In the answer, each entry below appears exactly as given, and no picture appears at all.

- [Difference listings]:
⁂

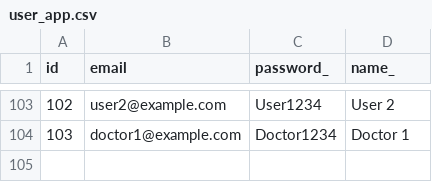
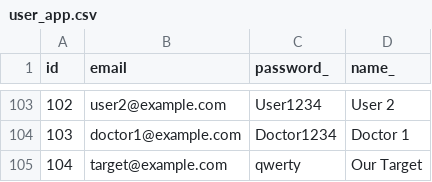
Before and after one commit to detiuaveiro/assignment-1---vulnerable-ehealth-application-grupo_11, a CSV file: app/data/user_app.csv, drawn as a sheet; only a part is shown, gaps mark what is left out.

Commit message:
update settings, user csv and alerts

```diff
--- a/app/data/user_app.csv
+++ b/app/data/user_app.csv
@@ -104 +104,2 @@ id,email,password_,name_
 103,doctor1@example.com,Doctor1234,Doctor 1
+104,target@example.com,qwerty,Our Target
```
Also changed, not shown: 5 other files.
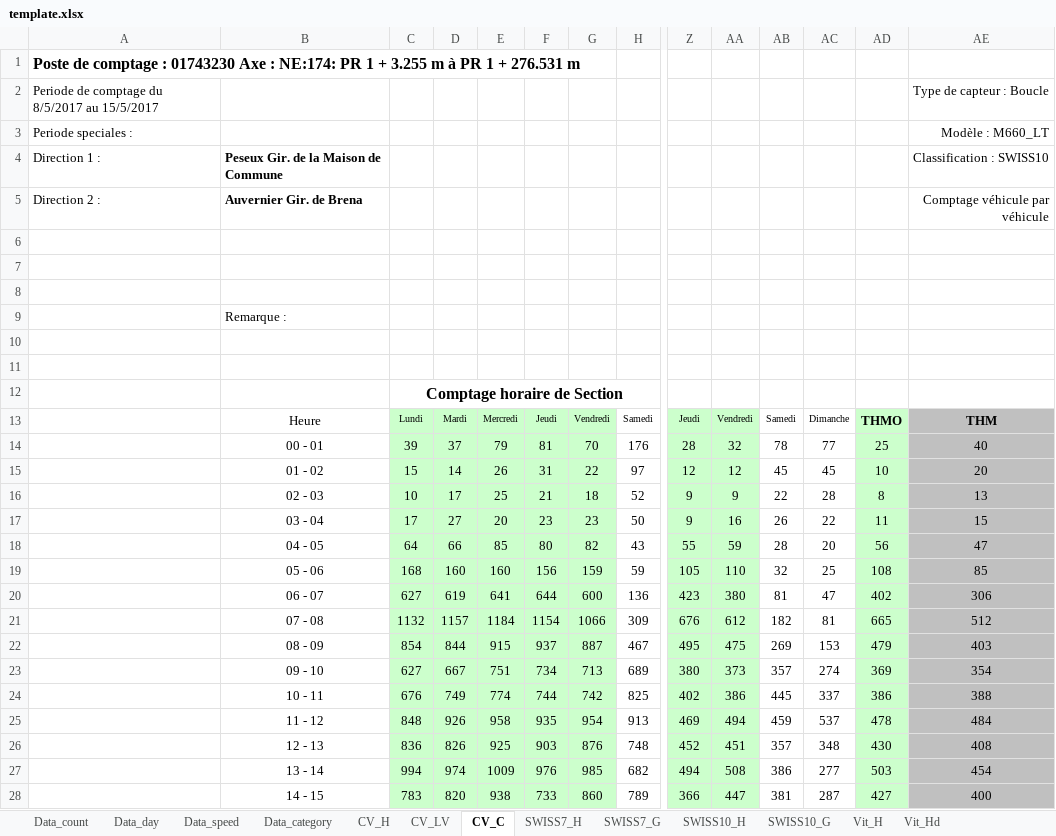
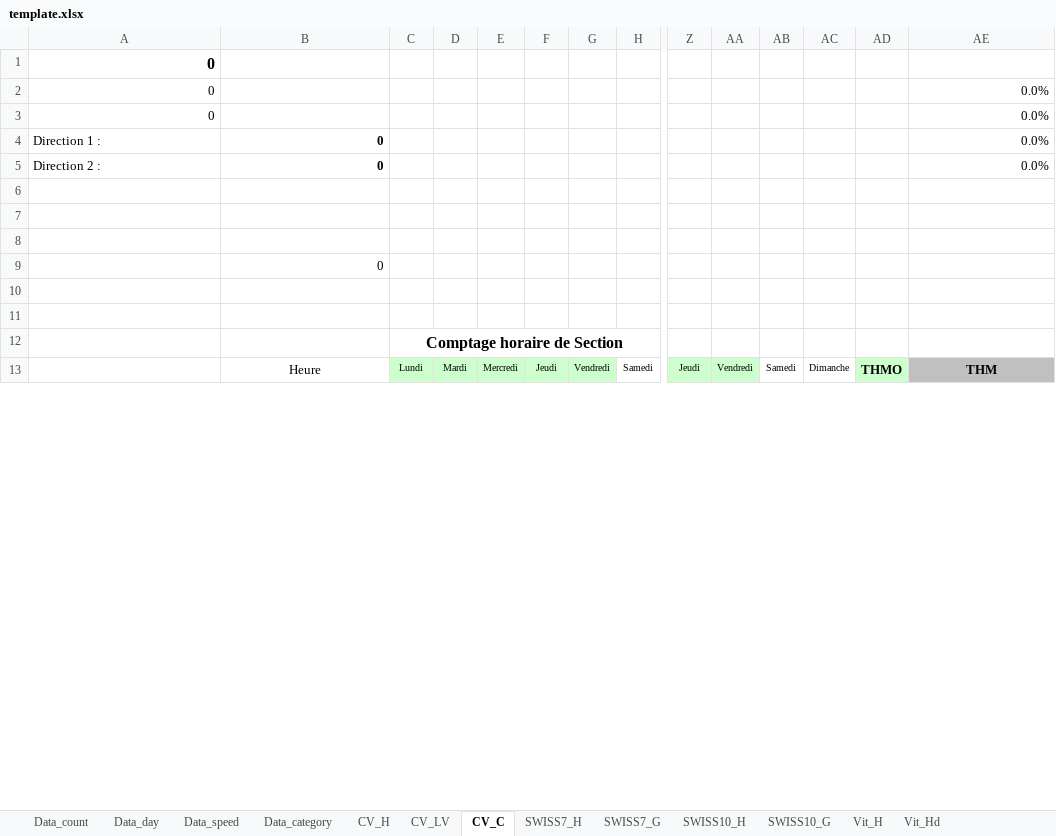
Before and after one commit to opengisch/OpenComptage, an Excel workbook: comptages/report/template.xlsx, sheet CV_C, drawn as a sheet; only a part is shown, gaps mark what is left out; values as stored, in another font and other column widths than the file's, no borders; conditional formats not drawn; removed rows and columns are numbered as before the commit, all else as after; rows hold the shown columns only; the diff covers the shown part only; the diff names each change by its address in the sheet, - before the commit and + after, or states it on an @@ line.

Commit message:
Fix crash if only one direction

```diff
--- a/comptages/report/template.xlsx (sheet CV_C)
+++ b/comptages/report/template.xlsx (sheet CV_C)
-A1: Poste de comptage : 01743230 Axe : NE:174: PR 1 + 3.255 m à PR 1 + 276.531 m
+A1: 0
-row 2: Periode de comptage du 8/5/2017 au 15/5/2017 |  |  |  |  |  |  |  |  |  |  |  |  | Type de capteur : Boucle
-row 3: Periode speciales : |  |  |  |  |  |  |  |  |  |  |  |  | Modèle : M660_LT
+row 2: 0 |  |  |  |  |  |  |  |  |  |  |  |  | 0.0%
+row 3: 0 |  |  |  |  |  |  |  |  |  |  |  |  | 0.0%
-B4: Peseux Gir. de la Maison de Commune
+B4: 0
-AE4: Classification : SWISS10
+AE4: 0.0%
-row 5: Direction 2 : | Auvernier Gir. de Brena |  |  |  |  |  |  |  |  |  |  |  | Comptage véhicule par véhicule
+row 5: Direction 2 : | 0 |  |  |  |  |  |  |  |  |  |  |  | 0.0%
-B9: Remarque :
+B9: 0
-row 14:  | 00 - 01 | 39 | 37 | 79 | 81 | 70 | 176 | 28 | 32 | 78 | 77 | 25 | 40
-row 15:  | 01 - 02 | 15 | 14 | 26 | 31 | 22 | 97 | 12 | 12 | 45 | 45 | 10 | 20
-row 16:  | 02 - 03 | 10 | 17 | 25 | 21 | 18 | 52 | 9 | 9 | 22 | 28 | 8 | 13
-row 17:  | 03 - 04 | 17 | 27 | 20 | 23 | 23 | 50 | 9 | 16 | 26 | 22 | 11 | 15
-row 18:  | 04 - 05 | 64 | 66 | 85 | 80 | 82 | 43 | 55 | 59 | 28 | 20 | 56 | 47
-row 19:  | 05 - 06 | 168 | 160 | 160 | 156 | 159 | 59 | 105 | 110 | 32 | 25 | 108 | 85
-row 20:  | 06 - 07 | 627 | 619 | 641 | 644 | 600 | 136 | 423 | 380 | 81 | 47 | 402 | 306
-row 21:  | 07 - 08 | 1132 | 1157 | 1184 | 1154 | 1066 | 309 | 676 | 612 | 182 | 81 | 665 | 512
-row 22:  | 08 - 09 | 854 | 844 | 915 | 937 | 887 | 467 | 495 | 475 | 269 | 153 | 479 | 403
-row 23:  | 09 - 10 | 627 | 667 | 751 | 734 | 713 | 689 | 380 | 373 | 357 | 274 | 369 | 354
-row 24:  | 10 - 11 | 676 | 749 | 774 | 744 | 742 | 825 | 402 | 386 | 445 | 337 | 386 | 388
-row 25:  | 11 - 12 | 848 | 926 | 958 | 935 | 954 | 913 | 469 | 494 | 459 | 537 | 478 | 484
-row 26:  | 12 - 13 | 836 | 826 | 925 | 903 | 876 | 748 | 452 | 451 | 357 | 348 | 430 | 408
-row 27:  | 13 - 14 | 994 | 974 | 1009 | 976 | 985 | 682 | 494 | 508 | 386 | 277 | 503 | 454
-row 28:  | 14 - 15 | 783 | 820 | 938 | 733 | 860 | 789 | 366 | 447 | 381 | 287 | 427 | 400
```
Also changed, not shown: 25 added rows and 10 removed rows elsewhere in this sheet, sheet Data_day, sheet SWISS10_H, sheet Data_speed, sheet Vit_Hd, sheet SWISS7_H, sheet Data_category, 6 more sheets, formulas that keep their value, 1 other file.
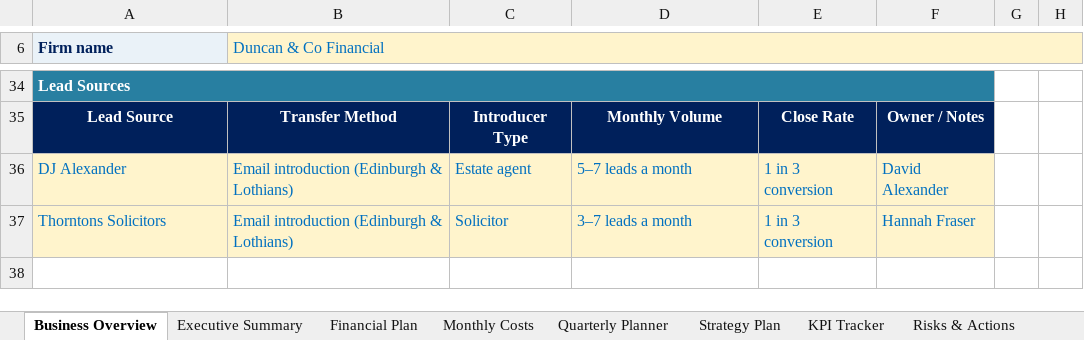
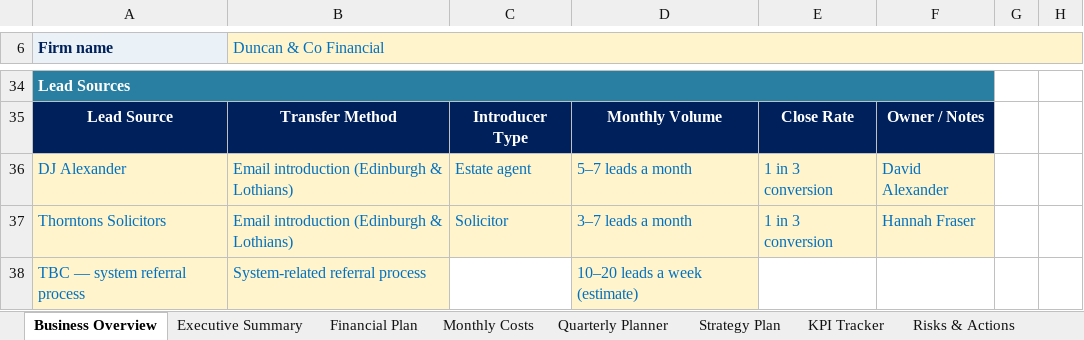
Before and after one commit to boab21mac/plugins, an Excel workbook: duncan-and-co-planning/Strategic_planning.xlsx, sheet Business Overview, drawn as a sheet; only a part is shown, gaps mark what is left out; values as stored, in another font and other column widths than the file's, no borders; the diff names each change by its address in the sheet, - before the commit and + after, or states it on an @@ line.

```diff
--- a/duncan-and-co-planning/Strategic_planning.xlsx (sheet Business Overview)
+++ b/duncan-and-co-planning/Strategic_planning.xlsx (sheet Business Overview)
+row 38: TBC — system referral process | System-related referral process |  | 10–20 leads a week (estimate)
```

⁂

- [EXERCISE ANSWER]:
Before and after one commit to detiuaveiro/assignment-1---vulnerable-ehealth-application-grupo_11, a CSV file: app/data/user_app.csv, drawn as a sheet; only a part is shown, gaps mark what is left out.

Commit message:
update settings, user csv and alerts

```diff
--- a/app/data/user_app.csv
+++ b/app/data/user_app.csv
@@ -104 +104,2 @@ id,email,password_,name_
 103,doctor1@example.com,Doctor1234,Doctor 1
+104,target@example.com,qwerty,Our Target
```
Also changed, not shown: 5 other files.
Before and after one commit to opengisch/OpenComptage, an Excel workbook: comptages/report/template.xlsx, sheet CV_C, drawn as a sheet; only a part is shown, gaps mark what is left out; values as stored, in another font and other column widths than the file's, no borders; conditional formats not drawn; removed rows and columns are numbered as before the commit, all else as after; rows hold the shown columns only; the diff covers the shown part only; the diff names each change by its address in the sheet, - before the commit and + after, or states it on an @@ line.

Commit message:
Fix crash if only one direction

```diff
--- a/comptages/report/template.xlsx (sheet CV_C)
+++ b/comptages/report/template.xlsx (sheet CV_C)
-A1: Poste de comptage : 01743230 Axe : NE:174: PR 1 + 3.255 m à PR 1 + 276.531 m
+A1: 0
-row 2: Periode de comptage du 8/5/2017 au 15/5/2017 |  |  |  |  |  |  |  |  |  |  |  |  | Type de capteur : Boucle
-row 3: Periode speciales : |  |  |  |  |  |  |  |  |  |  |  |  | Modèle : M660_LT
+row 2: 0 |  |  |  |  |  |  |  |  |  |  |  |  | 0.0%
+row 3: 0 |  |  |  |  |  |  |  |  |  |  |  |  | 0.0%
-B4: Peseux Gir. de la Maison de Commune
+B4: 0
-AE4: Classification : SWISS10
+AE4: 0.0%
-row 5: Direction 2 : | Auvernier Gir. de Brena |  |  |  |  |  |  |  |  |  |  |  | Comptage véhicule par véhicule
+row 5: Direction 2 : | 0 |  |  |  |  |  |  |  |  |  |  |  | 0.0%
-B9: Remarque :
+B9: 0
-row 14:  | 00 - 01 | 39 | 37 | 79 | 81 | 70 | 176 | 28 | 32 | 78 | 77 | 25 | 40
-row 15:  | 01 - 02 | 15 | 14 | 26 | 31 | 22 | 97 | 12 | 12 | 45 | 45 | 10 | 20
-row 16:  | 02 - 03 | 10 | 17 | 25 | 21 | 18 | 52 | 9 | 9 | 22 | 28 | 8 | 13
-row 17:  | 03 - 04 | 17 | 27 | 20 | 23 | 23 | 50 | 9 | 16 | 26 | 22 | 11 | 15
-row 18:  | 04 - 05 | 64 | 66 | 85 | 80 | 82 | 43 | 55 | 59 | 28 | 20 | 56 | 47
-row 19:  | 05 - 06 | 168 | 160 | 160 | 156 | 159 | 59 | 105 | 110 | 32 | 25 | 108 | 85
-row 20:  | 06 - 07 | 627 | 619 | 641 | 644 | 600 | 136 | 423 | 380 | 81 | 47 | 402 | 306
-row 21:  | 07 - 08 | 1132 | 1157 | 1184 | 1154 | 1066 | 309 | 676 | 612 | 182 | 81 | 665 | 512
-row 22:  | 08 - 09 | 854 | 844 | 915 | 937 | 887 | 467 | 495 | 475 | 269 | 153 | 479 | 403
-row 23:  | 09 - 10 | 627 | 667 | 751 | 734 | 713 | 689 | 380 | 373 | 357 | 274 | 369 | 354
-row 24:  | 10 - 11 | 676 | 749 | 774 | 744 | 742 | 825 | 402 | 386 | 445 | 337 | 386 | 388
-row 25:  | 11 - 12 | 848 | 926 | 958 | 935 | 954 | 913 | 469 | 494 | 459 | 537 | 478 | 484
-row 26:  | 12 - 13 | 836 | 826 | 925 | 903 | 876 | 748 | 452 | 451 | 357 | 348 | 430 | 408
-row 27:  | 13 - 14 | 994 | 974 | 1009 | 976 | 985 | 682 | 494 | 508 | 386 | 277 | 503 | 454
-row 28:  | 14 - 15 | 783 | 820 | 938 | 733 | 860 | 789 | 366 | 447 | 381 | 287 | 427 | 400
```
Also changed, not shown: 25 added rows and 10 removed rows elsewhere in this sheet, sheet Data_day, sheet SWISS10_H, sheet Data_speed, sheet Vit_Hd, sheet SWISS7_H, sheet Data_category, 6 more sheets, formulas that keep their value, 1 other file.
Before and after one commit to boab21mac/plugins, an Excel workbook: duncan-and-co-planning/Strategic_planning.xlsx, sheet Business Overview, drawn as a sheet; only a part is shown, gaps mark what is left out; values as stored, in another font and other column widths than the file's, no borders; the diff names each change by its address in the sheet, - before the commit and + after, or states it on an @@ line.

```diff
--- a/duncan-and-co-planning/Strategic_planning.xlsx (sheet Business Overview)
+++ b/duncan-and-co-planning/Strategic_planning.xlsx (sheet Business Overview)
+row 38: TBC — system referral process | System-related referral process |  | 10–20 leads a week (estimate)
```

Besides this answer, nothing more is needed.